§ DIRECTIONS
The records below are to be output exactly, except for their pictures.

§ Front-end code edit data
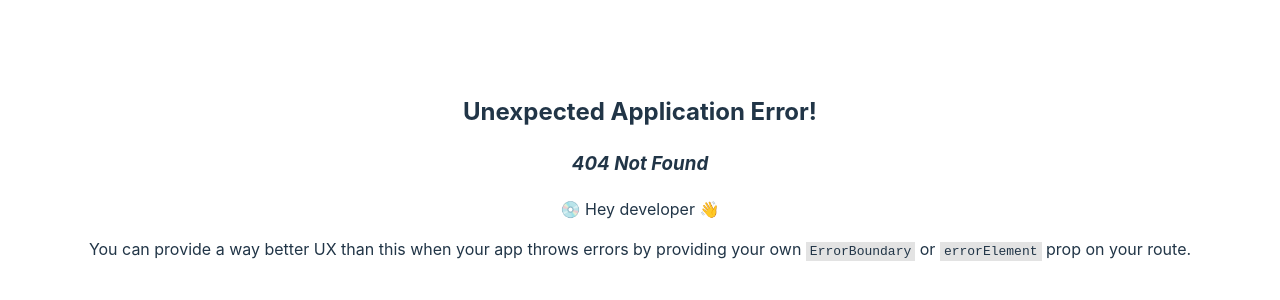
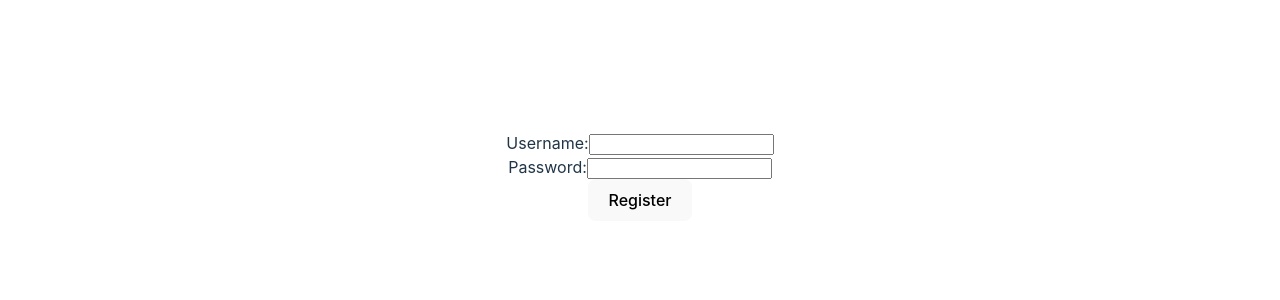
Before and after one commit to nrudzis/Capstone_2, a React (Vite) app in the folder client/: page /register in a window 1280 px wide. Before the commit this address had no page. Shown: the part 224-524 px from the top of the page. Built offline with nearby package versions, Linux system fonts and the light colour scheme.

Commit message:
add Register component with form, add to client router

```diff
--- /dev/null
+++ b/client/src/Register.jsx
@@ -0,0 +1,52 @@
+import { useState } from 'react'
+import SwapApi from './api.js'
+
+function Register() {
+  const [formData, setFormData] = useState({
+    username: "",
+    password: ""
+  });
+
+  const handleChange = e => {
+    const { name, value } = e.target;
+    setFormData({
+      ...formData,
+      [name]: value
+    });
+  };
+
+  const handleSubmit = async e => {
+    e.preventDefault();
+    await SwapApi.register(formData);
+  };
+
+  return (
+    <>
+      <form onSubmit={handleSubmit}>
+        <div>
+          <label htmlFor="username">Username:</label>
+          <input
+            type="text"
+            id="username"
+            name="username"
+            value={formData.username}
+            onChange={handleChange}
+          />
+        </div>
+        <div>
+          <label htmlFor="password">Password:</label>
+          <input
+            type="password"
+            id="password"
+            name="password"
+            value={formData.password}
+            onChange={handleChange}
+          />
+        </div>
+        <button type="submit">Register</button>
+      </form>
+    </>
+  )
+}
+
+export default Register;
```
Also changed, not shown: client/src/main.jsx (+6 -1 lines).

§ EXPECTED ANSWER
Before and after one commit to nrudzis/Capstone_2, a React (Vite) app in the folder client/: page /register in a window 1280 px wide. Before the commit this address had no page. Shown: the part 224-524 px from the top of the page. Built offline with nearby package versions, Linux system fonts and the light colour scheme.

Commit message:
add Register component with form, add to client router

```diff
--- /dev/null
+++ b/client/src/Register.jsx
@@ -0,0 +1,52 @@
+import { useState } from 'react'
+import SwapApi from './api.js'
+
+function Register() {
+  const [formData, setFormData] = useState({
+    username: "",
+    password: ""
+  });
+
+  const handleChange = e => {
+    const { name, value } = e.target;
+    setFormData({
+      ...formData,
+      [name]: value
+    });
+  };
+
+  const handleSubmit = async e => {
+    e.preventDefault();
+    await SwapApi.register(formData);
+  };
+
+  return (
+    <>
+      <form onSubmit={handleSubmit}>
+        <div>
+          <label htmlFor="username">Username:</label>
+          <input
+            type="text"
+            id="username"
+            name="username"
+            value={formData.username}
+            onChange={handleChange}
+          />
+        </div>
+        <div>
+          <label htmlFor="password">Password:</label>
+          <input
+            type="password"
+            id="password"
+            name="password"
+            value={formData.password}
+            onChange={handleChange}
+          />
+        </div>
+        <button type="submit">Register</button>
+      </form>
+    </>
+  )
+}
+
+export default Register;
```
Also changed, not shown: client/src/main.jsx (+6 -1 lines).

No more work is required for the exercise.